- Small gifts for attendees of any of my fundraiser events
- Small gifts I can give as incentives for cash donations
- An opportunity to host an event for “other circles” (venue, food sponsor, other ideas for events)
- Media / Other Publicity Opportunities to create awareness
- Any other suggestions welcome
Thank you in advance!
What you'll get in return
- My appreciation and the chance to support the cause.
- Your logo will be printed in our Magazine for any cash donations over $100.
- Your name will be printed in our Magazine with a "thank you".
- A thank you on my Facebook page, fundraiser page and any possible media articles and interviews.
- Any of the other incentives listen at the incentives page.
About Ovarian Cancer
Ovarian cancer is the leading cause of gynecological cancer deaths in Australia. Each year more than 1200 Australian women are diagnosed with 800 women will die
On average 3 Australian women are diagnosed every day. Approximately 75% of women are diagnosed at an advanced stage, where the cancer has spread and is difficult to treat successfully. Currently only 40% of women diagnosed with ovarian can-cer will be alive five years after diagnosis.
If ovarian cancer is diagnosed early, up to 80% of women will be alive and well after five years.
The four most commonly reported symptoms are:
Increased abdominal size or persistent bloating
Unexplained abdominal or pelvic pain
Difficulty eating or feeling full quickly
Needing to urinate often or urgently
Some women experience additional or different symptoms. You should let your doctor know if you have any other symptoms that are not usual for you these may include:

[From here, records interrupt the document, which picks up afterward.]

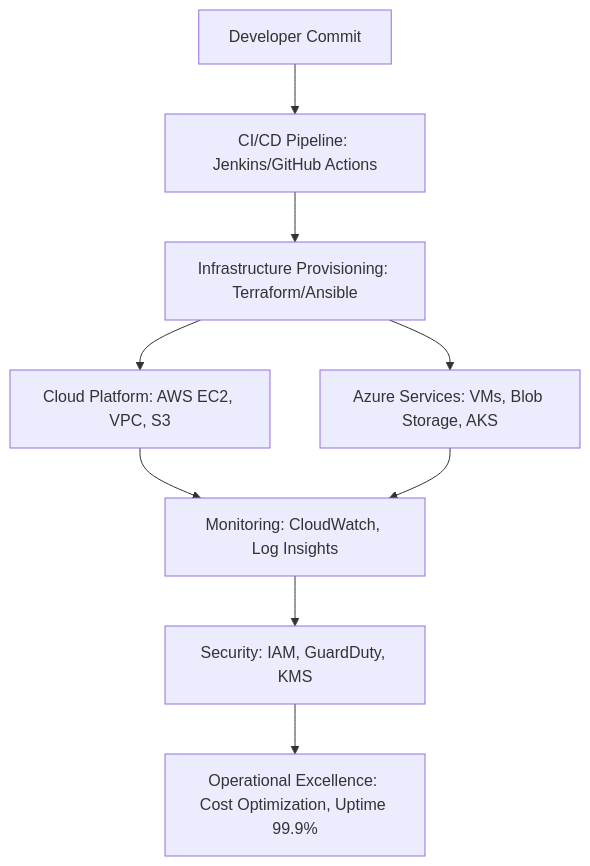
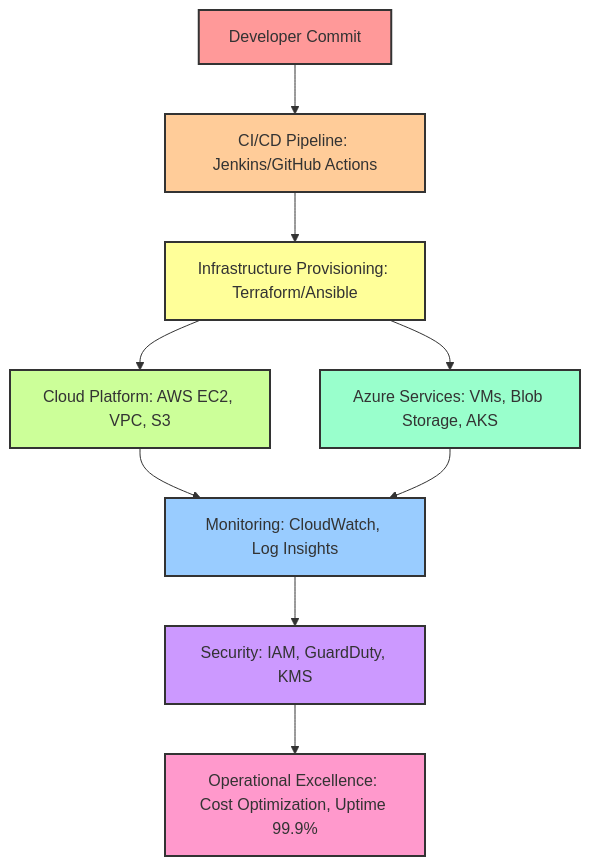
The diagram in README.md (aliceekane/aliceekane-portfolio), drawn with Mermaid before and after one commit.

````diff
--- a/README.md
+++ b/README.md
@@ -71,12 +71,22 @@
 ```mermaid
 flowchart TD
     A[Developer Commit] --> B[CI/CD Pipeline: Jenkins/GitHub Actions]
     B --> C[Infrastructure Provisioning: Terraform/Ansible]
     C --> D[Cloud Platform: AWS EC2, VPC, S3]
     C --> E[Azure Services: VMs, Blob Storage, AKS]
     D --> F[Monitoring: CloudWatch, Log Insights]
     E --> F
     F --> G[Security: IAM, GuardDuty, KMS]
     G --> H[Operational Excellence: Cost Optimization, Uptime 99.9%]
 
+    %% Assigning different colors to each box
+    style A fill:#FF9999,stroke:#333,stroke-width:2px
+    style B fill:#FFCC99,stroke:#333,stroke-width:2px
+    style C fill:#FFFF99,stroke:#333,stroke-width:2px
+    style D fill:#CCFF99,stroke:#333,stroke-width:2px
+    style E fill:#99FFCC,stroke:#333,stroke-width:2px
+    style F fill:#99CCFF,stroke:#333,stroke-width:2px
+    style G fill:#CC99FF,stroke:#333,stroke-width:2px
+    style H fill:#FF99CC,stroke:#333,stroke-width:2px
+
 ```
````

Changes in bowel habits
Unexplained weight loss or gain
Indigestion or nausea
The majority of women who experience these early symptoms do not have cancer. However, it is important that you seek medical advice if the symptoms persist. IF YOU HAVE THE ABOVE SYMPTOMS FOR MORE THAN 2 WEEKS YOU SHOULD SEE YOUR GP.
Every woman with ovarian cancer is treated as an individual case, depending on the stage of the disease and other personal factors. It is therefore very difficult to give a general prognosis.If the cancer is diagnosed and treated early, between 80-100% of patients will survive for more than five years. But only approximately 30% of women diagnosed at advanced stages will survive for more than five years. See 'How is Ovarian Cancer Treated?' for further information about survival rates.
The five year survival rate for Australian women with ovarian cancer is only about 40%
In comparison, the five year survival rate for breast cancer is about 88%
THERE IS NO SCREENING TEST FOR OVARIAN CANCER. A PAP TEST IS USED TO DETECT CERVICAL CANCER IT DOES NOT DE-TECT OVARIAN CANCER. THIS IS A COMMON MISUNDERSTANDING BY A LOT OF WOMEN AND IT IS IMPORTANT THAT WE EDUCATE WOMEN ABOUT THIS.